*Work order*.
For the records below, please print exactly and only the lines from the one with "Repository: ljx1197678031/Wed-Design" down to the one with "Repository: anmho/rock-paper-scissors", both ends included, omitting the pictures.

*Excerpts from a dataset*.
====================

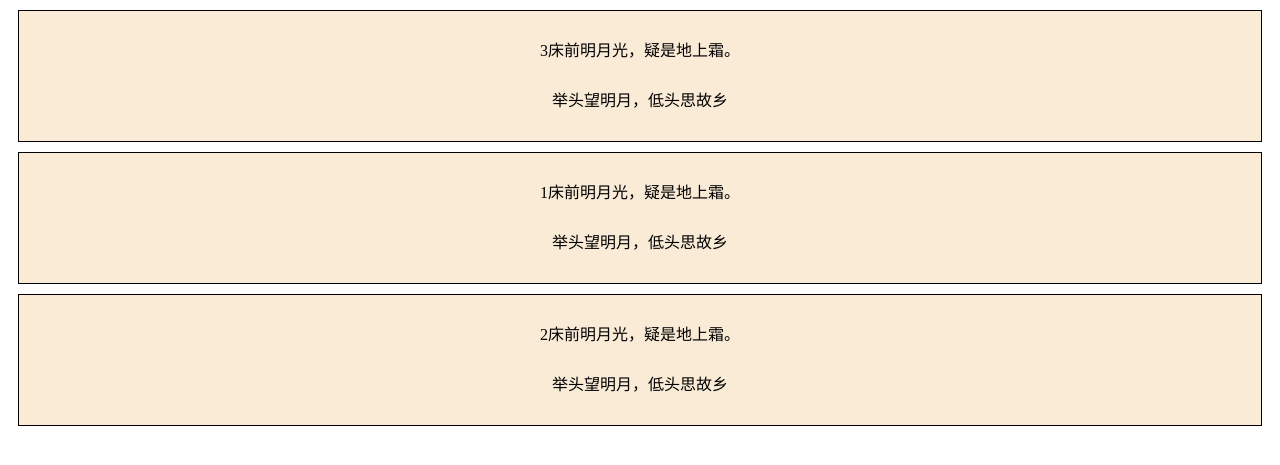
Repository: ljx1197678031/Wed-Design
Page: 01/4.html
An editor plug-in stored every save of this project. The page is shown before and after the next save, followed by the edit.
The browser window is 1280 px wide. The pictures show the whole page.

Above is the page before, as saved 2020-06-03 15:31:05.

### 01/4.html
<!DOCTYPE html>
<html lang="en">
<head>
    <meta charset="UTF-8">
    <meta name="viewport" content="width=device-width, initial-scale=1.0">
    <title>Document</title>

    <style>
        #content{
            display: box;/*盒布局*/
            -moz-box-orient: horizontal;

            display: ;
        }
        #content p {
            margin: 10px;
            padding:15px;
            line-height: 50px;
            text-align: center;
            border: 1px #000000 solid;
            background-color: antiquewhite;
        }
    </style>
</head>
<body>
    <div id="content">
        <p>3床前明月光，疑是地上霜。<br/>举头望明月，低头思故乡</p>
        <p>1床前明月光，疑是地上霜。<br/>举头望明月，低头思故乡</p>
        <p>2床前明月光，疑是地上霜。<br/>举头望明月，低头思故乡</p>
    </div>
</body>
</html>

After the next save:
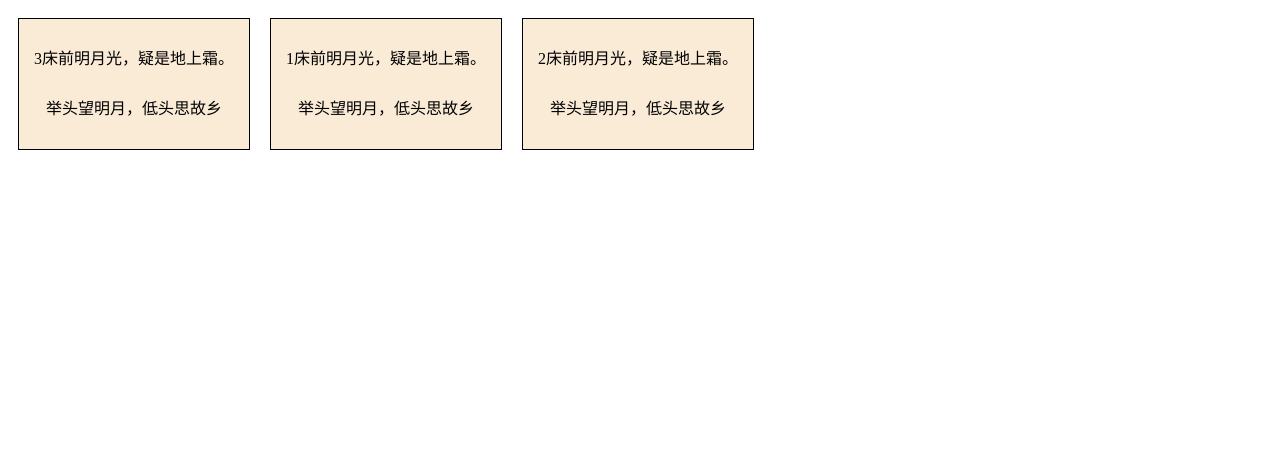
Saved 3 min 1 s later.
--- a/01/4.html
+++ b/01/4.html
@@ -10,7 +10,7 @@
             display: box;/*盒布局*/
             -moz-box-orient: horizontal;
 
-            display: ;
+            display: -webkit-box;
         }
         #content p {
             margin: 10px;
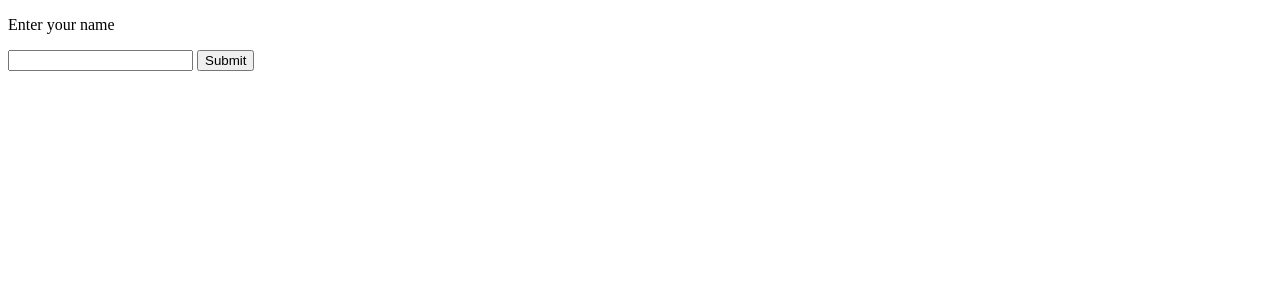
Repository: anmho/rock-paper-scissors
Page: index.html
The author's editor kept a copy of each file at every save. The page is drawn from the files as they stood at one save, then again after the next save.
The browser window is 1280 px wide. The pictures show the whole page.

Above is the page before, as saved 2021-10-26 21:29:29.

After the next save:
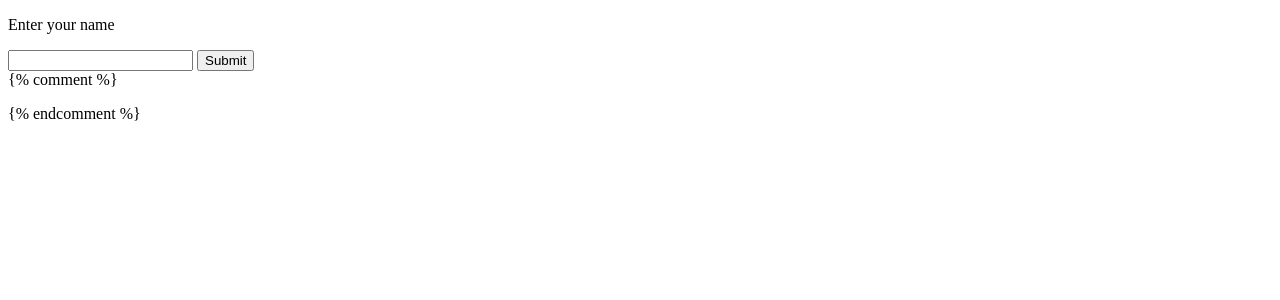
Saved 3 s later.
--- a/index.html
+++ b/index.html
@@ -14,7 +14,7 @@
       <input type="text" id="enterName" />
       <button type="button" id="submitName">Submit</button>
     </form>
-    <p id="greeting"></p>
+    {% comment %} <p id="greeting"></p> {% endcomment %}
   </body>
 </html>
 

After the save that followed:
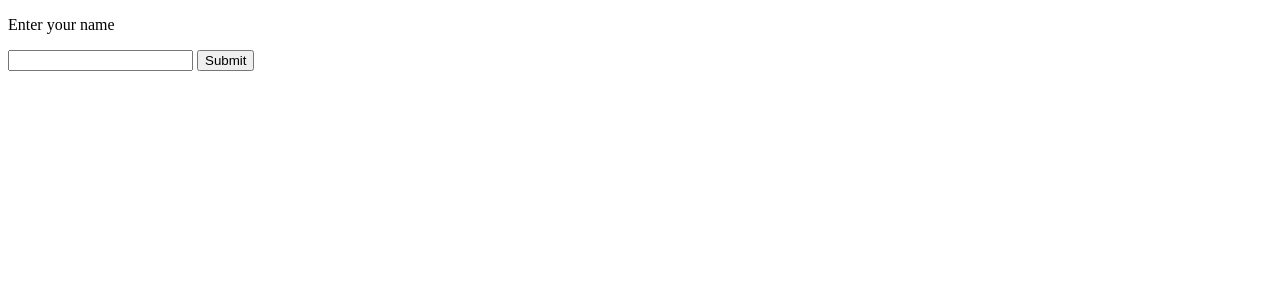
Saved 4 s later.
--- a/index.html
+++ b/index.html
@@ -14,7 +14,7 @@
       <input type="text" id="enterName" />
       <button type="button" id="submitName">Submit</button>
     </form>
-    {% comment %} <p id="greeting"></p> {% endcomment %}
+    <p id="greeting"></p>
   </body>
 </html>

====================

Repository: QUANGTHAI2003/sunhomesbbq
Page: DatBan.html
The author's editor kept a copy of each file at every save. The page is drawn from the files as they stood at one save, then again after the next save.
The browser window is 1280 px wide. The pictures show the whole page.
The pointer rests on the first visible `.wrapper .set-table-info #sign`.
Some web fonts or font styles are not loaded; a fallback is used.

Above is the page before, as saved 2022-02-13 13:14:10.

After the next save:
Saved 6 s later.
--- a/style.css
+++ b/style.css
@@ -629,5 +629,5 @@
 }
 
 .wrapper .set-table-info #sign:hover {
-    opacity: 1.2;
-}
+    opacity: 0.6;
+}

====================

*Task solution*.
Repository: ljx1197678031/Wed-Design
Page: 01/4.html
An editor plug-in stored every save of this project. The page is shown before and after the next save, followed by the edit.
The browser window is 1280 px wide. The pictures show the whole page.

Above is the page before, as saved 2020-06-03 15:31:05.

### 01/4.html
<!DOCTYPE html>
<html lang="en">
<head>
    <meta charset="UTF-8">
    <meta name="viewport" content="width=device-width, initial-scale=1.0">
    <title>Document</title>

    <style>
        #content{
            display: box;/*盒布局*/
            -moz-box-orient: horizontal;

            display: ;
        }
        #content p {
            margin: 10px;
            padding:15px;
            line-height: 50px;
            text-align: center;
            border: 1px #000000 solid;
            background-color: antiquewhite;
        }
    </style>
</head>
<body>
    <div id="content">
        <p>3床前明月光，疑是地上霜。<br/>举头望明月，低头思故乡</p>
        <p>1床前明月光，疑是地上霜。<br/>举头望明月，低头思故乡</p>
        <p>2床前明月光，疑是地上霜。<br/>举头望明月，低头思故乡</p>
    </div>
</body>
</html>

After the next save:
Saved 3 min 1 s later.
--- a/01/4.html
+++ b/01/4.html
@@ -10,7 +10,7 @@
             display: box;/*盒布局*/
             -moz-box-orient: horizontal;
 
-            display: ;
+            display: -webkit-box;
         }
         #content p {
             margin: 10px;
Repository: anmho/rock-paper-scissors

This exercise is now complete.